(Instructions for the task):
Give every entry again, word for word.

** Records to use follows **

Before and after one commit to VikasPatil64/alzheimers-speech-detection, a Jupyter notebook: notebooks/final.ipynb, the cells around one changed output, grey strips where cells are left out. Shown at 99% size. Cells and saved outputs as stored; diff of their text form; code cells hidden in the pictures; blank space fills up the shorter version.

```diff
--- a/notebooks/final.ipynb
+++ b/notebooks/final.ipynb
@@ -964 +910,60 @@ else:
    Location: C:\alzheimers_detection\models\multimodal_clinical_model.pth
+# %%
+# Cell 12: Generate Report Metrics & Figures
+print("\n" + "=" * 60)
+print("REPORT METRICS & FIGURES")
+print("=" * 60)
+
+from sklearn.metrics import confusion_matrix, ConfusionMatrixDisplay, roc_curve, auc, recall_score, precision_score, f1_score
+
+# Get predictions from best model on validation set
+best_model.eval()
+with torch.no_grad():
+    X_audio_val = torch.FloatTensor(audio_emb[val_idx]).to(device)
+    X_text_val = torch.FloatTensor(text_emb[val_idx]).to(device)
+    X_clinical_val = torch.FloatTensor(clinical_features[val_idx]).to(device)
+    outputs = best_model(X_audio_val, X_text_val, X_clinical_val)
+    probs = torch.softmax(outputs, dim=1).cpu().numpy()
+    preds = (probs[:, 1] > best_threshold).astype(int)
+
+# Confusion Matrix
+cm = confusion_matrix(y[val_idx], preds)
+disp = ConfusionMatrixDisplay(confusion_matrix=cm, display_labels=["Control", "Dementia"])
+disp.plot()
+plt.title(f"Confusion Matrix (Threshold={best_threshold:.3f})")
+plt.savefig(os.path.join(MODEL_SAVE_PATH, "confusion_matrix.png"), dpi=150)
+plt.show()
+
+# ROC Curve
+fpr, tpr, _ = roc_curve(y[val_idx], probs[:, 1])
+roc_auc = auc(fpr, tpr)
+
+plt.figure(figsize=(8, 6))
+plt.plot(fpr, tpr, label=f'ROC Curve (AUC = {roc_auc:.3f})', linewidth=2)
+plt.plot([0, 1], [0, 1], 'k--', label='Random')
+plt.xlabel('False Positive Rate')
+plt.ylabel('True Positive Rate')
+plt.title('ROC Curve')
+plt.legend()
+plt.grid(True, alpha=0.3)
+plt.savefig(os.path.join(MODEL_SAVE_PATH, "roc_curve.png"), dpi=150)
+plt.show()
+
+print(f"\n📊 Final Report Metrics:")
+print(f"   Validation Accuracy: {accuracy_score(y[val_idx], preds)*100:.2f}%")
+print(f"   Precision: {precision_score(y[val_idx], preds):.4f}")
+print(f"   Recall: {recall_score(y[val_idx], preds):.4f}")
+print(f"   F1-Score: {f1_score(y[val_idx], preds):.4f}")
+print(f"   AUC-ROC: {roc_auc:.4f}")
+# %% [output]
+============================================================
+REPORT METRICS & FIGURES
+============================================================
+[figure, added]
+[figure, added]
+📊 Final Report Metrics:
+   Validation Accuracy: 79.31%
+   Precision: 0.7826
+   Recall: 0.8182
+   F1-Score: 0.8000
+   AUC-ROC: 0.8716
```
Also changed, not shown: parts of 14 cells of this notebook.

** End of Records to use **

(Written answer):
Before and after one commit to VikasPatil64/alzheimers-speech-detection, a Jupyter notebook: notebooks/final.ipynb, the cells around one changed output, grey strips where cells are left out. Shown at 99% size. Cells and saved outputs as stored; diff of their text form; code cells hidden in the pictures; blank space fills up the shorter version.

```diff
--- a/notebooks/final.ipynb
+++ b/notebooks/final.ipynb
@@ -964 +910,60 @@ else:
    Location: C:\alzheimers_detection\models\multimodal_clinical_model.pth
+# %%
+# Cell 12: Generate Report Metrics & Figures
+print("\n" + "=" * 60)
+print("REPORT METRICS & FIGURES")
+print("=" * 60)
+
+from sklearn.metrics import confusion_matrix, ConfusionMatrixDisplay, roc_curve, auc, recall_score, precision_score, f1_score
+
+# Get predictions from best model on validation set
+best_model.eval()
+with torch.no_grad():
+    X_audio_val = torch.FloatTensor(audio_emb[val_idx]).to(device)
+    X_text_val = torch.FloatTensor(text_emb[val_idx]).to(device)
+    X_clinical_val = torch.FloatTensor(clinical_features[val_idx]).to(device)
+    outputs = best_model(X_audio_val, X_text_val, X_clinical_val)
+    probs = torch.softmax(outputs, dim=1).cpu().numpy()
+    preds = (probs[:, 1] > best_threshold).astype(int)
+
+# Confusion Matrix
+cm = confusion_matrix(y[val_idx], preds)
+disp = ConfusionMatrixDisplay(confusion_matrix=cm, display_labels=["Control", "Dementia"])
+disp.plot()
+plt.title(f"Confusion Matrix (Threshold={best_threshold:.3f})")
+plt.savefig(os.path.join(MODEL_SAVE_PATH, "confusion_matrix.png"), dpi=150)
+plt.show()
+
+# ROC Curve
+fpr, tpr, _ = roc_curve(y[val_idx], probs[:, 1])
+roc_auc = auc(fpr, tpr)
+
+plt.figure(figsize=(8, 6))
+plt.plot(fpr, tpr, label=f'ROC Curve (AUC = {roc_auc:.3f})', linewidth=2)
+plt.plot([0, 1], [0, 1], 'k--', label='Random')
+plt.xlabel('False Positive Rate')
+plt.ylabel('True Positive Rate')
+plt.title('ROC Curve')
+plt.legend()
+plt.grid(True, alpha=0.3)
+plt.savefig(os.path.join(MODEL_SAVE_PATH, "roc_curve.png"), dpi=150)
+plt.show()
+
+print(f"\n📊 Final Report Metrics:")
+print(f"   Validation Accuracy: {accuracy_score(y[val_idx], preds)*100:.2f}%")
+print(f"   Precision: {precision_score(y[val_idx], preds):.4f}")
+print(f"   Recall: {recall_score(y[val_idx], preds):.4f}")
+print(f"   F1-Score: {f1_score(y[val_idx], preds):.4f}")
+print(f"   AUC-ROC: {roc_auc:.4f}")
+# %% [output]
+============================================================
+REPORT METRICS & FIGURES
+============================================================
+[figure, added]
+[figure, added]
+📊 Final Report Metrics:
+   Validation Accuracy: 79.31%
+   Precision: 0.7826
+   Recall: 0.8182
+   F1-Score: 0.8000
+   AUC-ROC: 0.8716
```
Also changed, not shown: parts of 14 cells of this notebook.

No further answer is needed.